- WORK ORDER -
Wherever the word "frac" turns up in a line of the entries, copy that line.
* * * * * * * * *
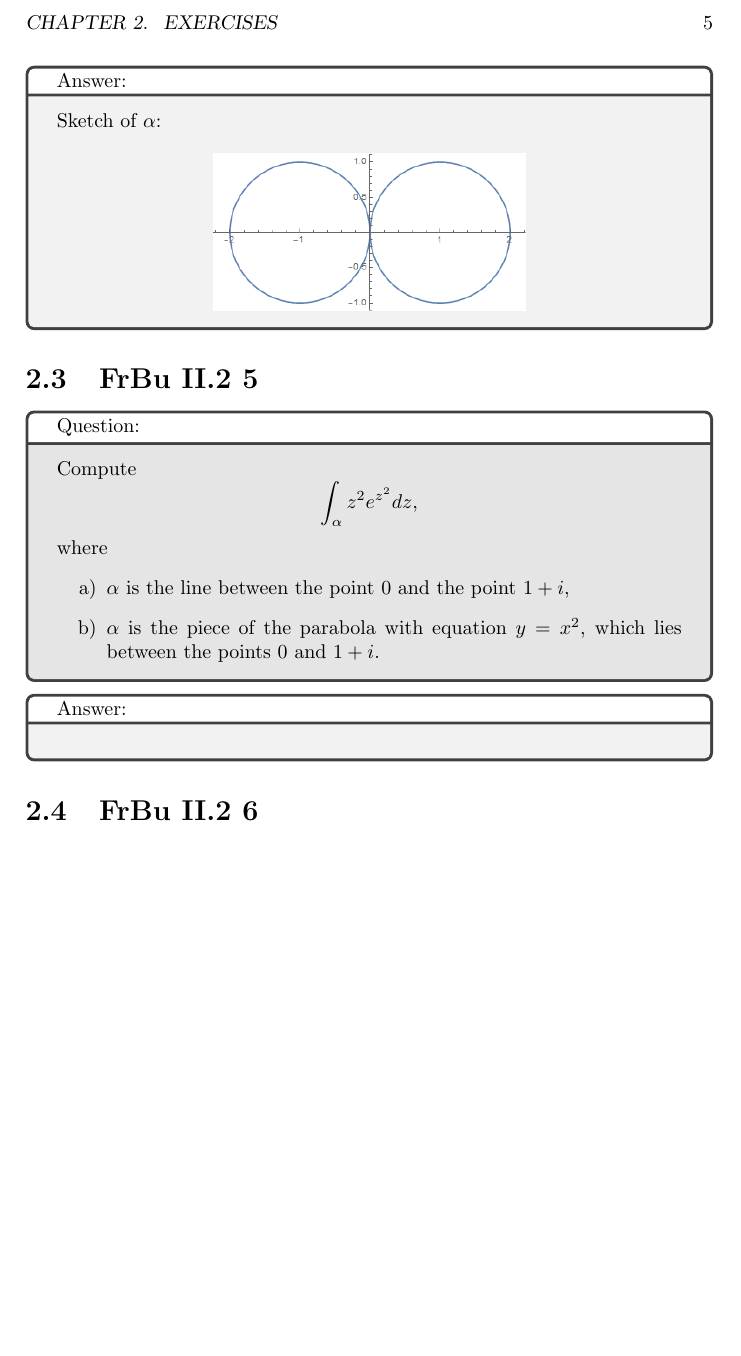
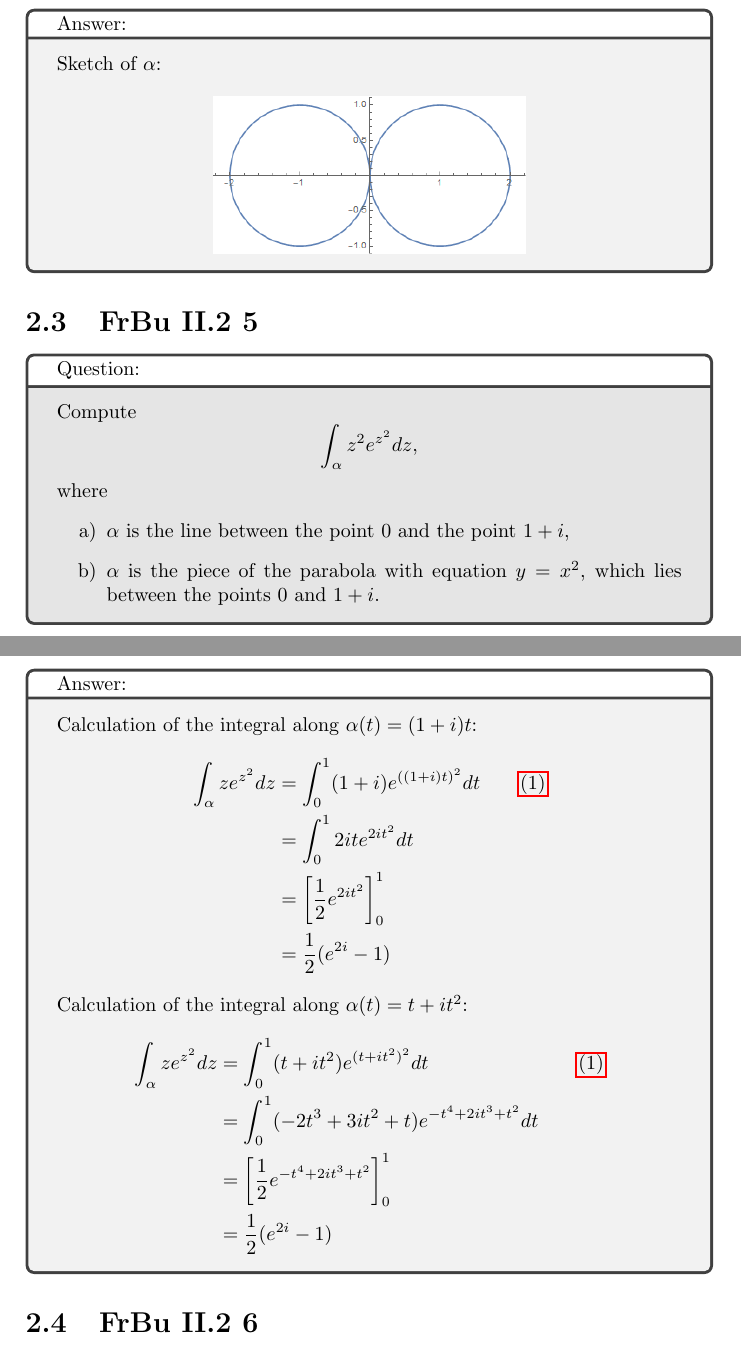
Before and after one commit to ndroock1/FreitagBusamExercises, a LaTeX book (src/main.tex, which reads src/exercises/exFrBu215.tex): part of page 6 of 6 before the commit and two parts of pages 6 and 7 of 7 after it, the two joined at a grey line, cut at the place of the change, the shorter picture padded with empty space. Compiled offline with pdfLaTeX.

Commit message:
Q 2.1.5 Done

```diff
--- a/src/exercises/exFrBu215.tex
+++ b/src/exercises/exFrBu215.tex
@@ -11,5 +11,20 @@ where
 }
 
 \answerBox{
+Calculation of the integral along $\alpha(t)=(1+i)t$:
+\begin{alignat*}{2}
+    \int_{\alpha} z e^{z^2} dz &= \int_{0}^{1} (1+i)e^{((1+i)t)^2} dt &\qquad\hyperref[sec:ContourIntegral]{(1)} \\
+    & = \int_{0}^{1} 2it e^{2it^2} dt & \\
+    & = \left[ \frac{1}{2}e^{2it^2} \right]_0^1 & \\
+    & = \frac{1}{2}(e^{2i}-1) &
+\end{alignat*}
+
+Calculation of the integral along $\alpha(t)=t+it^2$:
+\begin{alignat*}{2}
+    \int_{\alpha} z e^{z^2} dz &= \int_{0}^{1} (t+it^2)e^{(t+it^2)^2} dt &\qquad\hyperref[sec:ContourIntegral]{(1)} \\
+    & = \int_{0}^{1} (-2t^3+3it^2+t) e^{-t^4+2it^3+t^2} dt & \\
+    & = \left[ \frac{1}{2}e^{-t^4+2it^3+t^2} \right]_0^1 & \\
+    & = \frac{1}{2}(e^{2i}-1) &
+\end{alignat*}
 
 }
```
Also changed, not shown: src/exercises/exFrBu212.tex (+1 -1 lines), src/theory/integration.tex (+1 -1 lines).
* * * * * * * * *
- SOLVED PROBLEM -
+    & = \left[ \frac{1}{2}e^{2it^2} \right]_0^1 & \\
+    & = \frac{1}{2}(e^{2i}-1) &
+    & = \left[ \frac{1}{2}e^{-t^4+2it^3+t^2} \right]_0^1 & \\
+    & = \frac{1}{2}(e^{2i}-1) &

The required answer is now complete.